The only thing worse than confronting his fellow Inspectors with the news that he would soon be their superior, Hopkins thought, was having to do it with Doctor Watson present.

Not that Hopkins resented the doctor's presence. The doctor had more than earned the right to a seat at the table; said right would have been quickly defended had any one cared to challenge it, and Hopkins would have defended the man himself. Doctor Watson was well-liked, however, so it was unlikely anyone would have said anything even if it hadn't been Lestrade bringing him along, and that without any cases or any business at all prompting the action.

There was another reason Hopkins did not actually mind Watson being there. For Lestrade to bring anyone along and not be working on a case was previously unheard of. The fact that he had invited Watson along not only assured the doctor that he was still welcome now that that cursed child-killing case was now over, but confirmed once and for all the rumor that Lestrade had become rather friendly with the man over the years. It was nice, if perhaps a bit unsettling, to see the Inspector loosen up a bit, sometimes enough to even joke with the doctor.

Nonetheless, the fact remained that if Watson was here tonight, he would have to announce the result of his earlier meeting with the higher-ups to the doctor as well as a group of older, battle worn Inspectors along side whom Hopkins quite frankly still often felt rather like the young lad they still tended to refer to him as. It made the unavoidable declaration that much more of a thing to be dreaded.

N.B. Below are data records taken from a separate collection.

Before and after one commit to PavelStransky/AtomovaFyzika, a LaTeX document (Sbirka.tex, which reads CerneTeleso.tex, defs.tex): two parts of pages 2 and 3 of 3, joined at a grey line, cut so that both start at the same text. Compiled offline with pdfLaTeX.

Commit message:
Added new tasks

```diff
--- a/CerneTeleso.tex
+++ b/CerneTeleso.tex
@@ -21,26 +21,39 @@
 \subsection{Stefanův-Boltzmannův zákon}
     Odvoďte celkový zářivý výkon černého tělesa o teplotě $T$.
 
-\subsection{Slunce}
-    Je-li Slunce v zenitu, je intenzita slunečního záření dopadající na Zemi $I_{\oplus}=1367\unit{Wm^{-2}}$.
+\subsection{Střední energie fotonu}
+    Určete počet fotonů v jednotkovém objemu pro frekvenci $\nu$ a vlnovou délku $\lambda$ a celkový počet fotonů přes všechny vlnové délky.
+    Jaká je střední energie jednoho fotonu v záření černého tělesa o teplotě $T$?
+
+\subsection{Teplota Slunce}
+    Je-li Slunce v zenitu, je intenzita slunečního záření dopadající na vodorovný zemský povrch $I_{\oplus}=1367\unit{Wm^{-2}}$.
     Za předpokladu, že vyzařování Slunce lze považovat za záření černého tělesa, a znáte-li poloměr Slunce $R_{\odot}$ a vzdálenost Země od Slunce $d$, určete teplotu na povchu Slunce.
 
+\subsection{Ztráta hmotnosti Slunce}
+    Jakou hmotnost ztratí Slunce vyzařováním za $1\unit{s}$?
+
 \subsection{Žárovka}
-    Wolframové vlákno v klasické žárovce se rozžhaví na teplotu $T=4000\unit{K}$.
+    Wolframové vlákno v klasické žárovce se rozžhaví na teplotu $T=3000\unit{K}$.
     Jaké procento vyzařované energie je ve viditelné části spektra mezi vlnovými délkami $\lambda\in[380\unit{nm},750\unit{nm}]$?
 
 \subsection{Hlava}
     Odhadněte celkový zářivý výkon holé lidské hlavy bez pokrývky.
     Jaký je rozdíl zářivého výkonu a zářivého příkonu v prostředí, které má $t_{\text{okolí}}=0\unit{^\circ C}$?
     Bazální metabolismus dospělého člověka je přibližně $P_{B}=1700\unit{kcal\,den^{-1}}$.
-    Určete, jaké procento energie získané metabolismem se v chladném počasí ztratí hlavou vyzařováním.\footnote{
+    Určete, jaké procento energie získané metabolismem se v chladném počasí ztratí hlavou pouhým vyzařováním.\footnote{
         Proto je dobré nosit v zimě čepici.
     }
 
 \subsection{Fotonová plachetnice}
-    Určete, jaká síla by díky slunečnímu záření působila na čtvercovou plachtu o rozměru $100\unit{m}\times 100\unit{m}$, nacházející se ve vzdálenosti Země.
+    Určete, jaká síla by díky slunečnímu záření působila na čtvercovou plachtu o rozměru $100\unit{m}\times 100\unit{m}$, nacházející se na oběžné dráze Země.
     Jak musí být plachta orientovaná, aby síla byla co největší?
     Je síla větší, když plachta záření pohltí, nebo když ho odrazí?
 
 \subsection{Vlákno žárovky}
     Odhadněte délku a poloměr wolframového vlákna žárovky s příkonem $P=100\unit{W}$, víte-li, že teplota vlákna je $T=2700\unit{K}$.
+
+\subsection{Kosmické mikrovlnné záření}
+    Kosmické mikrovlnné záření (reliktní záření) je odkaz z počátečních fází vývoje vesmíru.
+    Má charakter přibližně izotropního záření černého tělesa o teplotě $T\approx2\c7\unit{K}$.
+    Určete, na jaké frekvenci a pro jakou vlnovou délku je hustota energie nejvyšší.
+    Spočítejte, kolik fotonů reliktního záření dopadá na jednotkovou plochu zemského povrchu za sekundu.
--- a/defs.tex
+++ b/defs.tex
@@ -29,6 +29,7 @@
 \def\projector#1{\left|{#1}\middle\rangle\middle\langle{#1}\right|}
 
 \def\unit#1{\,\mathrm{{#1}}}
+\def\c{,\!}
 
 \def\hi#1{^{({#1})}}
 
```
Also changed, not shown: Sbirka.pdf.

Hopkins sat down and signaled for a drink without uttering a word, content to put off the unpleasant announcement for as long as he could. Bradstreet noticed his arrival and shot him a concerned glance but Hopkins shrugged him off, grateful that Bradstreet, at least, would not be the one to demand an explanation, though perhaps it might be better if it were him.

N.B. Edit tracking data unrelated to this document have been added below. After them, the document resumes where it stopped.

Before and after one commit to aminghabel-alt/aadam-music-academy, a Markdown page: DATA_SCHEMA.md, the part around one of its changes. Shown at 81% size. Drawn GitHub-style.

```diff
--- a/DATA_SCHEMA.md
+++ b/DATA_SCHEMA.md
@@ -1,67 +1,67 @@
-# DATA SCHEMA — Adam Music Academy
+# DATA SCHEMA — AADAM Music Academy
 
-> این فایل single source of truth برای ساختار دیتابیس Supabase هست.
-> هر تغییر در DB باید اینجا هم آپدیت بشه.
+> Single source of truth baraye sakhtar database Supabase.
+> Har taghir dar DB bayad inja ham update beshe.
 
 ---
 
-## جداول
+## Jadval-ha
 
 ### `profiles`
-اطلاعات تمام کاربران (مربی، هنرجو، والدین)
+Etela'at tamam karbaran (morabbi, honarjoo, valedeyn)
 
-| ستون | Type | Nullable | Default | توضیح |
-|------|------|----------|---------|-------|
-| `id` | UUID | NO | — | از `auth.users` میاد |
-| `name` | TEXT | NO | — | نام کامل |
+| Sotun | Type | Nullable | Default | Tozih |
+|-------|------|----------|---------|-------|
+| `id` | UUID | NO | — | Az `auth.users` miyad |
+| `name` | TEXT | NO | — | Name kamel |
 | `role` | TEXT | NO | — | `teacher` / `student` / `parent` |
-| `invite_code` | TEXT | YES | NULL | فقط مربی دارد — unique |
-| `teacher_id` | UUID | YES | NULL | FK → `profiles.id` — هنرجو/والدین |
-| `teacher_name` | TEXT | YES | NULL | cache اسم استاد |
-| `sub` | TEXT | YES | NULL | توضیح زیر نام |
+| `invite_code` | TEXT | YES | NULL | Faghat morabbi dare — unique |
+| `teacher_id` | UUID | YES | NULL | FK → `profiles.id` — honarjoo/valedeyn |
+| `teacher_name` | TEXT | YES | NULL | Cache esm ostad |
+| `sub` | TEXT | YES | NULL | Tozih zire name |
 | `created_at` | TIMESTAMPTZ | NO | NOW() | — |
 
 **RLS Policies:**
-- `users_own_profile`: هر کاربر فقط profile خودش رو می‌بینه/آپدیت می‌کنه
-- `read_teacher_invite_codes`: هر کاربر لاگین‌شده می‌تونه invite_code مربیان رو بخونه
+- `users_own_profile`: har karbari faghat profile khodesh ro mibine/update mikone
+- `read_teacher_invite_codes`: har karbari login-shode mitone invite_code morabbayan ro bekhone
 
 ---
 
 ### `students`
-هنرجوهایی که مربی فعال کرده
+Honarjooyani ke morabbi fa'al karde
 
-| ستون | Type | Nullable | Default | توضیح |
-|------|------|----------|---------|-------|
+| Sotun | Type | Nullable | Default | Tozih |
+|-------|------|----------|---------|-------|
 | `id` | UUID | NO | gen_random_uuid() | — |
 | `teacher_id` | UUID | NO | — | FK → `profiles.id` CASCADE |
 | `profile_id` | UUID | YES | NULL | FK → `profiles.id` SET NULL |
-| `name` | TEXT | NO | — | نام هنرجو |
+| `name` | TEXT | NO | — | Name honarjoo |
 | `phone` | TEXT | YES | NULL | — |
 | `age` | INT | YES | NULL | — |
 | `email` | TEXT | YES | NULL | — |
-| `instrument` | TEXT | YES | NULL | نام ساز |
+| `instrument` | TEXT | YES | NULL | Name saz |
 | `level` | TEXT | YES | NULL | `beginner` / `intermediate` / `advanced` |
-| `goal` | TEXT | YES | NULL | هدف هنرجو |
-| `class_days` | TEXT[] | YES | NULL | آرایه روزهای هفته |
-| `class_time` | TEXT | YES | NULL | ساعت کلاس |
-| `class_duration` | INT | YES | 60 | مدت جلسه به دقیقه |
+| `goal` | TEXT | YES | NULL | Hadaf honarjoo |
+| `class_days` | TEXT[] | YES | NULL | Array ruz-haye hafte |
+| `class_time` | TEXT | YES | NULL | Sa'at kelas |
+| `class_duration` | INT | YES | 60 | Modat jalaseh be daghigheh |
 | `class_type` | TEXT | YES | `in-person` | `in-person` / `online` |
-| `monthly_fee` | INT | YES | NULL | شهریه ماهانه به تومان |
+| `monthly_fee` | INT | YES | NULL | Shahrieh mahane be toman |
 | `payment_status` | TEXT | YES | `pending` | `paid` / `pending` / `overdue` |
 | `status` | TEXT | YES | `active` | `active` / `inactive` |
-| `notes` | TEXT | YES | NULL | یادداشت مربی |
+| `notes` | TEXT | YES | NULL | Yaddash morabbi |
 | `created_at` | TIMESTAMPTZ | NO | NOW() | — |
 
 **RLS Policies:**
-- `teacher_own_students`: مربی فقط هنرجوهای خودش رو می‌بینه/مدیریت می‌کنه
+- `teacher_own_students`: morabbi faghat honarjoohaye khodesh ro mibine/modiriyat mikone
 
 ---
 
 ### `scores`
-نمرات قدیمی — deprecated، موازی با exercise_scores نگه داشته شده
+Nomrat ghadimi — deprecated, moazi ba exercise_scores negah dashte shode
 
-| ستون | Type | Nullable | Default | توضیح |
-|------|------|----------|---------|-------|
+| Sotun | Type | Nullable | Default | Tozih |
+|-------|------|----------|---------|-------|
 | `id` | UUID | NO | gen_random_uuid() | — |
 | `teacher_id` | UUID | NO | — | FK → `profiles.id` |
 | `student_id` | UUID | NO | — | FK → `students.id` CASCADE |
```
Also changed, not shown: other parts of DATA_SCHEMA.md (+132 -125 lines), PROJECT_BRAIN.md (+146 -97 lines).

No one else had noticed his arrival yet. Gregson and Jones were both staring at Doctor Watson, who had a mischievous gleam in his eyes as he set down his drink. Beside the doctor Lestrade had gone red and was mumbling incoherently under his breath. Hopkins had just missed one of those occurrences, once rare but steadily increasing in frequency, when the doctor teased Lestrade about something, apparently a common happening when it was just the two of them, and Lestrade had responded before he had remembered where he was. Such events usually left Lestrade immensely embarrassed, Watson extremely amused, and everyone else a bit speechless.

"Hopkins," Watson greeted the man cheerfully, and Hopkins resisted the urge to swear at the the doctor as every eye was now on him.

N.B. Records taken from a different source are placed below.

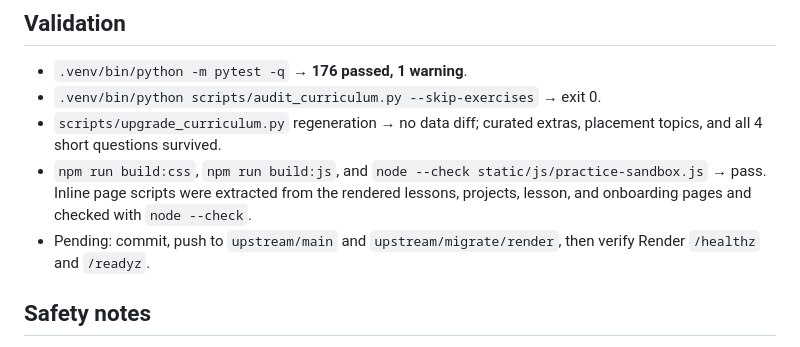
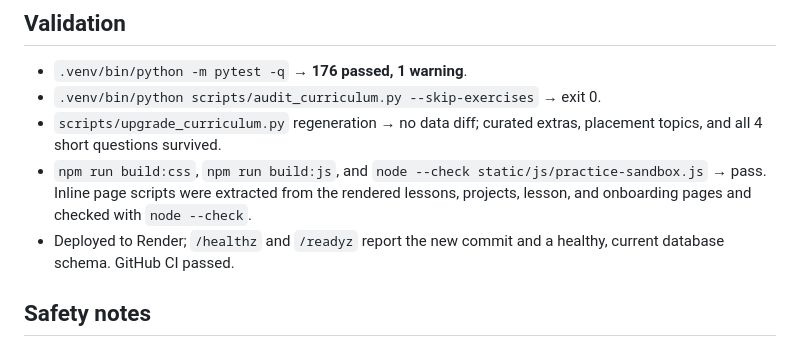
Before and after one commit to Jedidiah-Show/learning_app, a Markdown page: progress.md, the part around the change. Rendered like a GitHub page.

Commit message:
Record deployment verification in progress checkpoint

```diff
--- a/progress.md
+++ b/progress.md
@@ -98,8 +98,8 @@ Last updated: 2026-10-30
   static/js/practice-sandbox.js` → pass. Inline page scripts were extracted from
   the rendered lessons, projects, lesson, and onboarding pages and checked with
   `node --check`.
-* Pending: commit, push to `upstream/main` and `upstream/migrate/render`, then
-  verify Render `/healthz` and `/readyz`.
+* Deployed to Render; `/healthz` and `/readyz` report the new commit and a healthy,
+  current database schema. GitHub CI passed.
 
 ## Safety notes
 
```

"Well?" It was Gregson who spoke with feigned disinterest, having recovered from whatever had so recently caught him off guard. "What did they want?"

Hopkins gulped. "Chief Superintendent Dickens called me into his office." He stalled, still trying to avoid the inevitable. Jones made an impatient noise in his throat. "He asked how Lestrade was settling back in." Hopkins offered, wondering just how the others would react to the news.

"He called you in to ask how I was doing." Lestrade said, his tone plainly indicating that he thought no such thing. His expression told Hopkins to get on with it.

"He said he was looking for Crane's replacement." Hopkins said reluctantly. He noted the sudden increase in tension around the table.

"He's found one, then?" Bradstreet asked, half hopeful, half fearful of what the answer might be. Hopkins nodded.

"Who?" Gregson wanted to know. Hopkins barely managed not to flinch.

"Apparently me." He admitted, and braced himself.

It felt as if the entire tavern had gone silent, and it was all Hopkins could do not to fidget under the stares he was receiving.

Lestrade recovered first, but did not comment. He simply raised his glass to his lips and took a drink.

Bradstreet grinned. "At least we know we're getting someone with half a brain." He said, slapping Hopkins on the shoulder.

"Be careful his head doesn't swell." Jones grumbled at Bradstreet before addressing Hopkins. "Better you than me." He said earnestly.

Gregson chuckled and raised his glass as if in toast to the soon-to-be Superintendent. "Good luck." He said before draining his glass.

Hopkins relaxed. Their reactions had not included cheers or congratulations, but he would hardly have expected as much. It simply wasn't like the men seated around the table. The reaction he had gotten, however, was, and it meant that they at least were not averse to the idea of having him as the new Superintendent.

It was a start.

Disclaimer: Sherlock and the boys do not belong to me.